“It would be very convenient for an art dealer to have come across a painting or a sculpture in his youth that had awakened emotions in him that changed his direction in life.
“But that didn’t happen with me.”
What did cause early stirrings, he said, was finding a pair of women’s Christian Louboutin Boots in a wardrobe. ”And I invented the kind of ideal woman who would wear them.”
Even today when he imagines his ”ideal woman” he starts from the feet, he said.
The purpose of this exhibition was partly homage to a cult cobbler, and partly just fun, Navarra said.
“This is humorous. I think art cannot always be something to make you think, or always making statements. People don’t want to have to decode everything; sometimes they just want to laugh.”
Cesar had provided two pieces for the show: one was a Christian Louboutin Shoes rolled in an envelope of plexiglass, the other was a 19th century ”marriage crown” with a Christian Louboutin Shoes placed on red velvet in a glass display box that one might otherwise expect to house a stuffed animal. ”It’s not intellectual,” he assured me. ”I just wanted to honour my old friend.”
Leading French lighting artist Yann Kersale, who rarely works on anything smaller than a suspension bridge, had created a participatory installation: a pair of upturned plastic women’s legs dressed in high-denier stockings, and containing blue and pink neon tubes. By sliding two fade switches visitors can change the colours of the legs.
The piece is called Marcel m’harcel, a play on words loosely translated as ”Marcel is hassling me” and a reference to the French artist-theorist Marcel Duchamp who is most famous for his work The Bride Stripped Bare by HerBachelors, Even (1915-23).
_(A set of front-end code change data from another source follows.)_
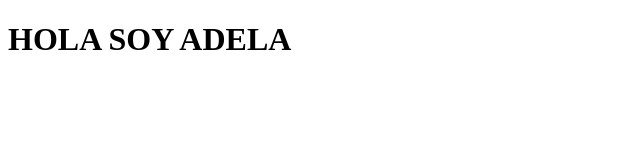
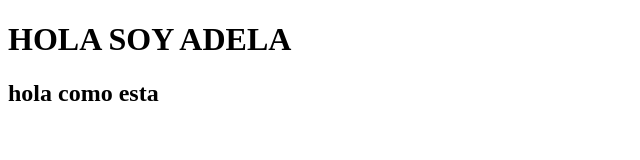
Before and after one commit to adelasegura/FiN, a plain HTML site: page Index.html in a window 1280 px wide. Shown: the whole page, without its empty margins (0-640 px from the left). Drawn offline with Linux system fonts and the light colour scheme.

Commit message:
1234
tercerra

```diff
--- a/Index.html
+++ b/Index.html
@@ -8,5 +8,6 @@
 </head>
 <body>
     <h1>HOLA SOY ADELA</h1>
+    <h2>hola como esta</h2>
 </body>
 </html>
```
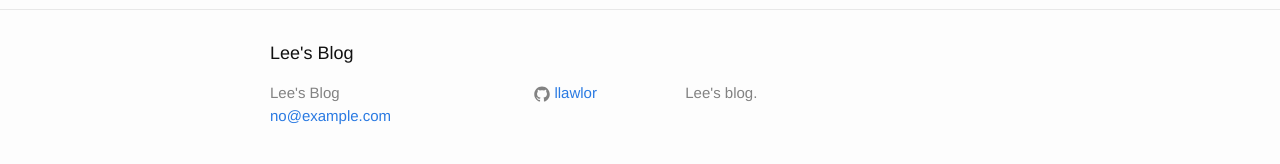
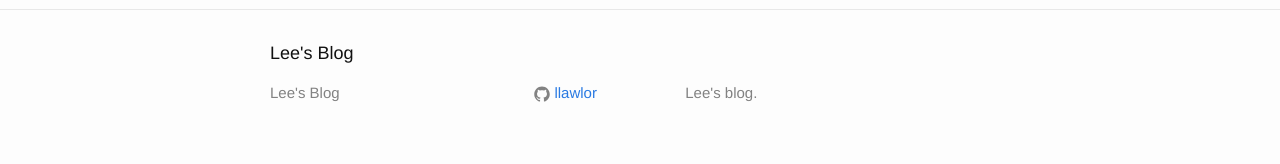
Before and after one commit to llawlor/llawlor.github.io, a Jekyll site: the page built from about.md, in a window 1280 px wide. Shown: the part 341-505 px from the top of the page. Built offline with Jekyll 4.4.1, drawn with Linux system fonts in a browser that asks for light colours.

Commit message:
remove email

```diff
--- a/_config.yml
+++ b/_config.yml
@@ -7,7 +7,7 @@
 
 # Site settings
 title: "Lee's Blog"
-email: no@example.com
+email:
 description: "Lee's blog."
 baseurl: "" # the subpath of your site, e.g. /blog
 url: "http://llawlor.github.io" # the base hostname & protocol for your site
```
“It’s a joke,” Kersale said helpfully. ”Usually all of my work is outside, I never work inside.”
As everyone rushed around (”Mon Dieu we have only an hour until it begins,” was the common cry of despair), getting the room ready for a gala show that was to feature a Christian Christian Louboutin fashion display on a highly reflective catwalk, Kersale and Cesar busied themselves with the serious business of artistic creation.
They were sticking China Club and Cesar-brand matchboxes on a piece of white card, and smearing strings of smelly yellow glue on the sprinkled matches to make them stay put.
“Cesar is making an installation,” Kersale informed me with an air of importance, as he and the sculptor discussed the pros and cons of lighting the matches before the glue had dried. ”It won’t work, it will go to there, boom,” Kersale surmised, energetically pointing to the ceiling.
And should they light it anyway, they wondered? ”Everyone does fire,” said Cesar a little crossly. ”Dali did fire.” But the desired effect: smoky marks ”caressing” like a halo on the white card, needed an element of inflammation, which was duly provided by Kersale’s cigar lighter.
Some energetic blowing out of the high flames, a scribbled signature, a dedication to the China Club, and the latest addition to David Tang’s collection of contemporary art was created.
What will it be called, one wonders. The Frying Frenchman?